The script is long because it is a shell script... which on one hand I can understand why (no additional dependencies required), but on the other hand makes it far more verbose than it needs to be, besides the fact that the aim was to try and support a whole lot of different stuff that Let's Encrypt allows, along with various API integrations (which actually makes it far more than 6200+ lines: additional API integration code is in a different folder).
However, no root-level operations are triggered on any server. Rather, something that is both potentially worse and yet easier to manage happens: a DNS entry is created and then removed when done. It is worse because you're handing over the "keys to the kingdom" at a higher level than root access, yet it is easier to manage since you could use an unimportant account to hand over the API key for the DNS changes, and then from your various real accounts create a CNAME that you never need to change, thereby only requiring one API key and ensuring that any surreptitious DNS changes and whatever else are harmless... other than the problem of not actually getting your cert, but since that part is initiated manually you'll know if it happens.

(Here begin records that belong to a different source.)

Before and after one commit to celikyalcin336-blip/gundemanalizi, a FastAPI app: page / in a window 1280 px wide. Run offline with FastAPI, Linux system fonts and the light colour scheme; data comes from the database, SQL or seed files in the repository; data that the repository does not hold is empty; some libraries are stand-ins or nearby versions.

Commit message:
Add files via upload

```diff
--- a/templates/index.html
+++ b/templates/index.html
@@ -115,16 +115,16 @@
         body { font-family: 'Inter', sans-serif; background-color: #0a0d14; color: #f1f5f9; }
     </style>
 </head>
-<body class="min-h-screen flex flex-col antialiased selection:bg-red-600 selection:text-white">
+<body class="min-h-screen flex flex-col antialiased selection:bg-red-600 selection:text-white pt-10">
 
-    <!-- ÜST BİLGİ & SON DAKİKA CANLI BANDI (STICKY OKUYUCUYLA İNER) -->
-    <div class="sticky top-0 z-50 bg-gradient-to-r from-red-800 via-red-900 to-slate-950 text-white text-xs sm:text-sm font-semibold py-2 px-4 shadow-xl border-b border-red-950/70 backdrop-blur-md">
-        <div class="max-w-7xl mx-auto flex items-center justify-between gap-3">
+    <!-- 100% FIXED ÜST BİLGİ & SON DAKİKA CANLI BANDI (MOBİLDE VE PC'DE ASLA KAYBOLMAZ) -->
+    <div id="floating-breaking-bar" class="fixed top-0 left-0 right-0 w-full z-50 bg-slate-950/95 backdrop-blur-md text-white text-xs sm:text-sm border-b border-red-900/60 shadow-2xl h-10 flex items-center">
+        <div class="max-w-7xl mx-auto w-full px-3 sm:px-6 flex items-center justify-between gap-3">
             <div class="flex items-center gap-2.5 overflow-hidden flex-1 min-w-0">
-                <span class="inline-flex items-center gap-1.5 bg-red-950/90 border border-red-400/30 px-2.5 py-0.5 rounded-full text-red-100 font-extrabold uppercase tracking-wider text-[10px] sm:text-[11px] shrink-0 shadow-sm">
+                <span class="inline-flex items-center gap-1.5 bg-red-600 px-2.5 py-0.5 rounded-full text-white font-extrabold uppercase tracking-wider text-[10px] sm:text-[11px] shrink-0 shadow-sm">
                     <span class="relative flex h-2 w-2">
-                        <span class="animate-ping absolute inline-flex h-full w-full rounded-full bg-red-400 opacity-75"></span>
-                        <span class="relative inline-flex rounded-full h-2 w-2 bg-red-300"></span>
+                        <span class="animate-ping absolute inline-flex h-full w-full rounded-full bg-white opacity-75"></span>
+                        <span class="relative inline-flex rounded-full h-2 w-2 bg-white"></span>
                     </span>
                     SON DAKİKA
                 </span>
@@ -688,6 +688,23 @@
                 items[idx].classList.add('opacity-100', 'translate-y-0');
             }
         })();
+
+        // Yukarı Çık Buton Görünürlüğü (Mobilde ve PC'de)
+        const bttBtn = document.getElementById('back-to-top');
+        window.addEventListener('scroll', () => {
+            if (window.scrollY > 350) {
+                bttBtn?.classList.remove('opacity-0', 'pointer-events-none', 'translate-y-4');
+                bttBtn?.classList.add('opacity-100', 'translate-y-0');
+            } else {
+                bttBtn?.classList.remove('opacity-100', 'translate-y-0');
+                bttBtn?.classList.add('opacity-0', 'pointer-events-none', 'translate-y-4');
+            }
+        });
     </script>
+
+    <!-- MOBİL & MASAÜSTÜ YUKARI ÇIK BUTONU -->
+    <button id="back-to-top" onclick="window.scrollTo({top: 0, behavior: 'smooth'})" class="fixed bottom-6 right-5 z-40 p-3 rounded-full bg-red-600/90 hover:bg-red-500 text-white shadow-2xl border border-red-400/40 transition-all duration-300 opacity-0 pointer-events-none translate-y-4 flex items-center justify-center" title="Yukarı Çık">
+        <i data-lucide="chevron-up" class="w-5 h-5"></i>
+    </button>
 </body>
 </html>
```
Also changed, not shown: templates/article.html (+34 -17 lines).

In general though, I think that related to the "Reflections on Trusting Trust" thing, at some point you have to decide where to stop, whether it be using certbot, writing your own script entirely, writing your own Python interpreter, designing and implementing your own OS, designing and building your own computer, etc.